A good case-in-point is a sequel story by Francine Rivers. (Her Mother's Hope/ Her Daughter's Dream) . The first of the two books tells the story of young Marta Schneider, whose father is a cold, abusive man. Her mother is a kind woman who does her best to show Marta love, to counter-act her father's abuses, but tells the girl to 'fly' out of the nest. Because if she doesn't, she will be a slave to the tailor's shop. And worse, to her father.
Marta does just that. Working wherever she could find a job, the plucky teenager slaves and squirrels her money away for something she wants. A place of her own! A boarding house where she can be her own boss.
At this point in the story, you can't help but admire the girl. Even root for her. Marta Schneider is tenacious and she will do what she needs to do, in order to get what she wants. That sounds good...for her. However, when her firstborn daughter does not share Marta's 'look out for number 1' credo, Marta shames the girl, even as she, paradoxically, tells a friend, in letters, how proud she is, of Hildemara Rose.
Even as a young child, Hildemara is treated, by her mother, like a dead weight. Something she is forced to drag around, but who doesn't matter. When the kids are given new Christmas toys by a women's church group, after the family first moves to America, (from Switzerland) Hildemara rose is given nothing more than a rag doll from the church rummage box. Marta's view was that, since the child didn't push or shout to be heard, for what she wanted, "...she gets what she gets."
As she gets older, this doesn't change. As the kids grow up and plan to go off to college, her mother tells Marta tells her eldest daughter, point blank, that she will have to work her own way through nursing school. This, in spite of the fact that the other kids' educations are being financed. Her only brother is being helped by her father, who does want to help his daughter, as well, but finances are limited. And Marta puts her foot down; insisting that if Hildemara wants to clean bed pans and be nothing more than a a servant, then she wasn't about to finance the girl's desire to become a slalve.
Somehow, Hildemara gets through nursing school, without a dime of her mother's money. But her daughter's determination does not melt her mother's iron spine or cold heart. On her first trip home from college, Hildemara is treated like an unwelcomed guest. "Life doesn't stand still for you, Hildemara Rose." (approx quote) .
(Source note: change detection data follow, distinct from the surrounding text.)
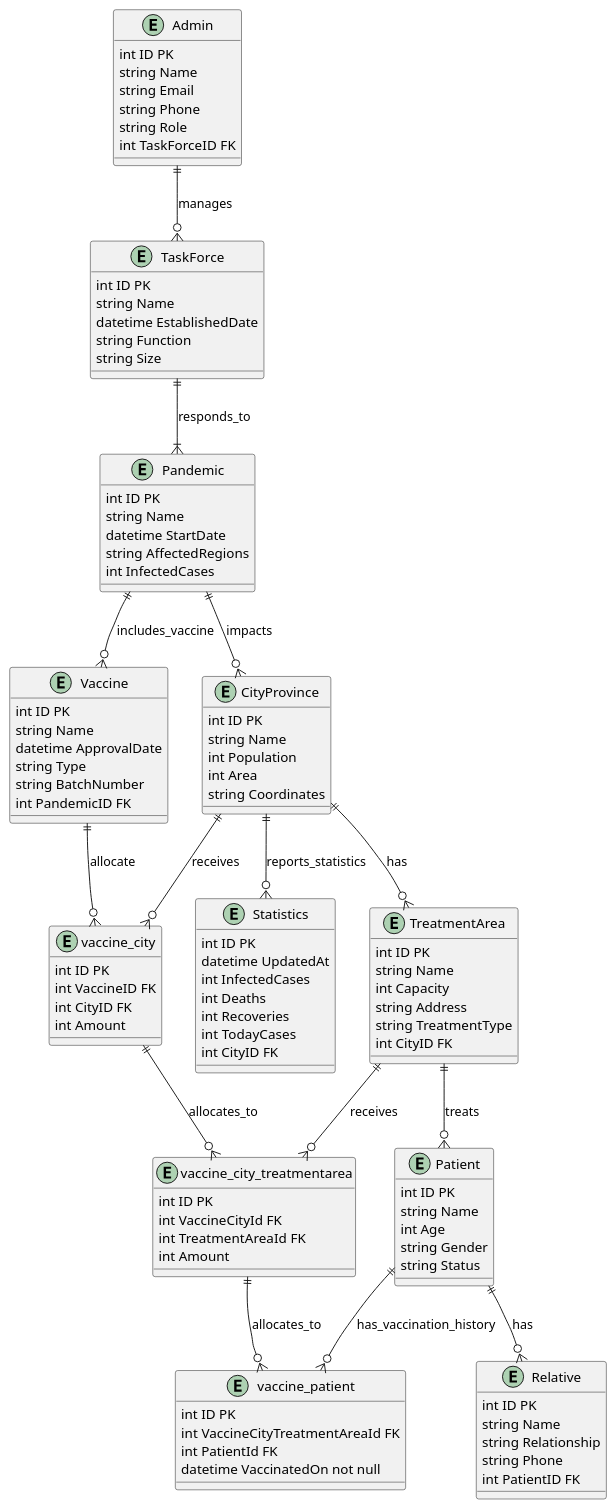
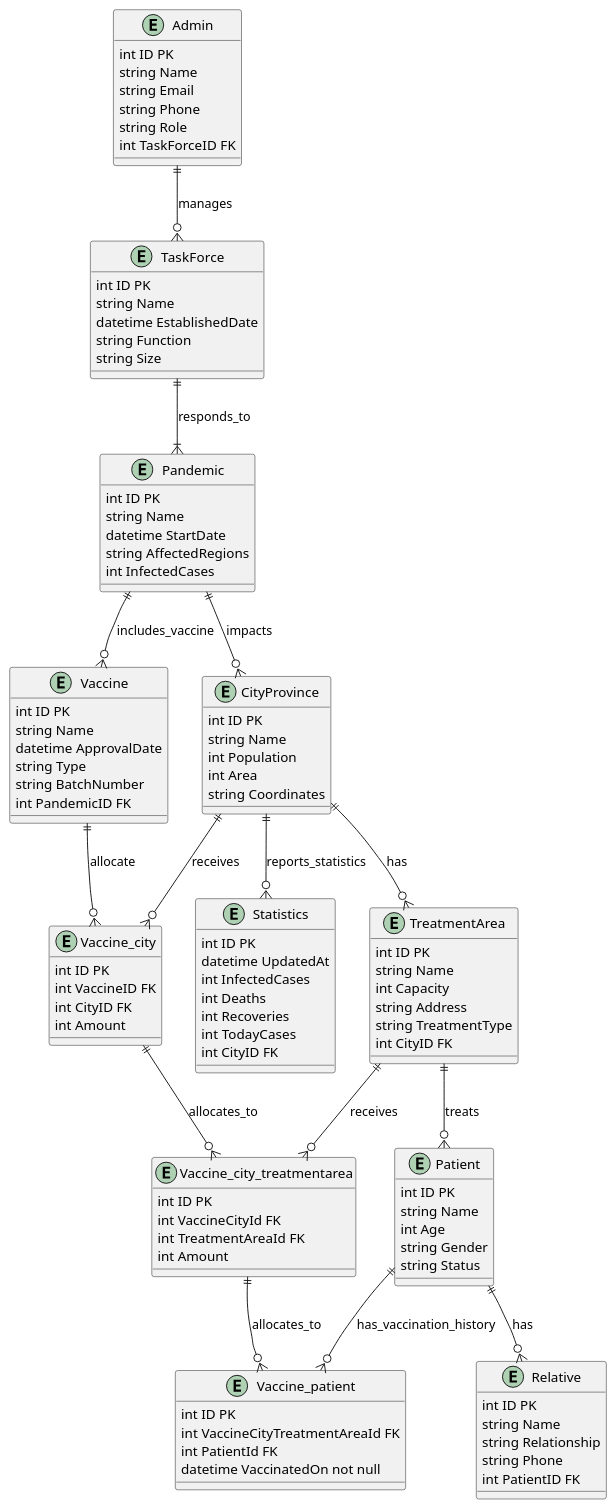
The diagram in diagram/model/erd.puml (t-pk/covid-gis-vn), drawn with PlantUML before and after one commit. The commit also changed 1 other file, not shown here.

Commit message:
update erd diagram

```diff
--- a/diagram/model/erd.puml
+++ b/diagram/model/erd.puml
@@ -1,120 +1,119 @@
 @startuml
-' skinparam classAttributeStyle {
-'     <<stereotype>>: #FF9800
-'     <<property>>: #000000
-' }
-
+skinparam entity {
+    stereotypeBackgroundColor #FF9800
+    attributeTextColor #000000
+}
 entity Admin {
     int ID PK
     string Name
     string Email
     string Phone
     string Role
     int TaskForceID FK
 }
 
 entity TaskForce {
     int ID PK
     string Name
     datetime EstablishedDate
     string Function
     string Size
 }
 
 entity Pandemic {
     int ID PK
     string Name
     datetime StartDate
     string AffectedRegions
     int InfectedCases
 }
 
 entity Vaccine {
     int ID PK
     string Name
     datetime ApprovalDate
     string Type
     string BatchNumber
     int PandemicID FK
 }
 
 entity CityProvince {
     int ID PK
     string Name
     int Population
     int Area
     string Coordinates
 }
 
 entity Statistics {
     int ID PK
     datetime UpdatedAt
     int InfectedCases
     int Deaths
     int Recoveries
     int TodayCases
     int CityID FK
 }
 
 entity TreatmentArea {
     int ID PK
     string Name
     int Capacity
     string Address
     string TreatmentType
     int CityID FK
 }
 
 entity Patient {
     int ID PK
     string Name
     int Age
     string Gender
     string Status
 }
 
 entity Relative {
     int ID PK
     string Name
     string Relationship
     string Phone
     int PatientID FK
 }
 
-entity vaccine_city {
+entity Vaccine_city {
     int ID PK
     int VaccineID FK
     int CityID FK
     int Amount
 }
 
-entity vaccine_city_treatmentarea {
+entity Vaccine_city_treatmentarea {
     int ID PK
     int VaccineCityId FK
     int TreatmentAreaId FK
     int Amount
 }
 
-entity vaccine_patient {
+entity Vaccine_patient {
     int ID PK
     int VaccineCityTreatmentAreaId FK
     int PatientId FK
     datetime VaccinatedOn not null
 }
 
 Admin ||--o{ TaskForce : manages
 TaskForce ||--|{ Pandemic : responds_to
 Pandemic ||--o{ Vaccine : includes_vaccine
 Pandemic ||--o{ CityProvince : impacts
-Vaccine ||--o{ vaccine_city : allocate
+Vaccine ||--o{ Vaccine_city : allocate
 CityProvince ||--o{ TreatmentArea : has
 CityProvince ||--o{ Statistics : reports_statistics
-CityProvince ||--o{ vaccine_city : receives
-vaccine_city ||--o{ vaccine_city_treatmentarea : allocates_to
-TreatmentArea ||--o{ vaccine_city_treatmentarea : receives
+CityProvince ||--o{ Vaccine_city : receives
+Vaccine_city ||--o{ Vaccine_city_treatmentarea : allocates_to
+TreatmentArea ||--o{ Vaccine_city_treatmentarea : receives
 TreatmentArea ||--o{ Patient : treats
 Patient ||--o{ Relative : has
-vaccine_city_treatmentarea ||--o{ vaccine_patient: allocates_to
-Patient ||--o{ vaccine_patient : has_vaccination_history
+Vaccine_city_treatmentarea ||--o{ Vaccine_patient: allocates_to
+Patient ||--o{ Vaccine_patient : has_vaccination_history
 
 @enduml
```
What would have been THE last straw for me, is being the scene when Hildemara is kicked out of the house after the death of her father. She took time off from school to help when it's learned that her father has pancreatic cancer. She does everything she can, for him, and is given meds by the family doctor. But after he dies, and the rest of the kids go back to their own homes and jobs, Hildemara stays back to help around the house and keep her mother company. For those efforts, she is called a Martyr and told to get out and go back to school. That she isn't needed.
For me, that would have been it! I would have walked out, bag and baggage, gone back to my nursing school, found a way to scrimp the money together to have my name changed, and given Marta Waltert what she wanted; a life without the girl Marta Schneider-Waltert saw as nothing but a door mat.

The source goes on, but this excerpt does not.